An expensive recreational toy, solar surveillance or a real estate agent’s tool, drones are certainly familiar to most of us. If we have never used one, then we have certainly read all about them. Drones are one of the main technologies in precision agriculture, and can be used to increase crop yield, and maybe one day help to end world hunger. They’re used for the greater good in conflict. Recently, I covered the story about medical response and search drones as the latest technology being used to provide aid in the war against Ukraine.

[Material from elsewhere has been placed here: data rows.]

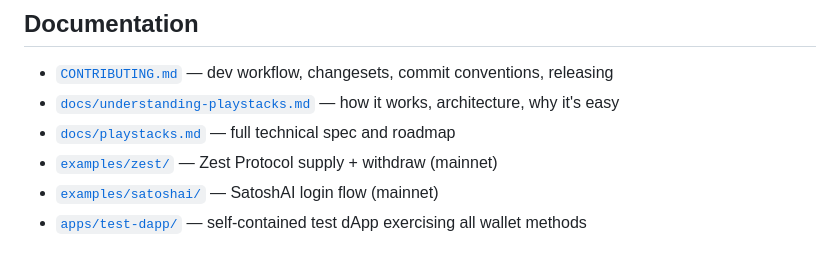
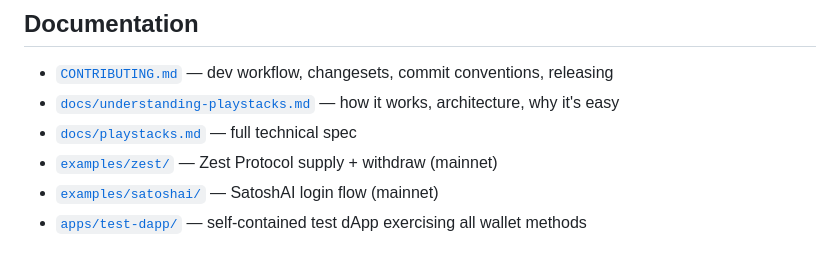
Before and after one commit to satoshai-dev/playstacks, a Markdown page: README.md, the part around the change. GitHub-like rendering.

```diff
--- a/README.md
+++ b/README.md
@@ -101,7 +101,7 @@ const test = testWithStacks({
 
 - [`CONTRIBUTING.md`](CONTRIBUTING.md) — dev workflow, changesets, commit conventions, releasing
 - [`docs/understanding-playstacks.md`](docs/understanding-playstacks.md) — how it works, architecture, why it's easy
-- [`docs/playstacks.md`](docs/playstacks.md) — full technical spec and roadmap
+- [`docs/playstacks.md`](docs/playstacks.md) — full technical spec
 - [`examples/zest/`](examples/zest/) — Zest Protocol supply + withdraw (mainnet)
 - [`examples/satoshai/`](examples/satoshai/) — SatoshAI login flow (mainnet)
 - [`apps/test-dapp/`](apps/test-dapp/) — self-contained test dApp exercising all wallet methods
```
Also changed, not shown: docs/playstacks.md (+2 -98 lines).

Drone detection technology, on the other hand, is used to detect unmanned aircraft systems (UAS).

When Drone Detection Goes Wrong

However, drone detection is making the news again for the wrong reasons. Many companies supply drones for use on the battlefield, but more recently, DJI —one of the leading drone manufacturers in the world, and just one of the many tech companies that has found its products used for good on the battlefield — silently discontinued its drone-detection system, Aeroscope.

Additionally, the U.S. government placed the Shenzhen-based drone company on its blacklist in December 2021.  The reason: It’s alleged ties to the surveillance of Uighur Muslims in China’s Xinjiang region.

These are times of general distrust — boldly underlined by the recent spotlight on the Chinese-operated high-altitude balloon that was spotted in North American airspace, including Alaska, western Canada and the contiguous United States.

It seems that it’s time to make drones, and drone detection, smarter.

The Advantages of Drones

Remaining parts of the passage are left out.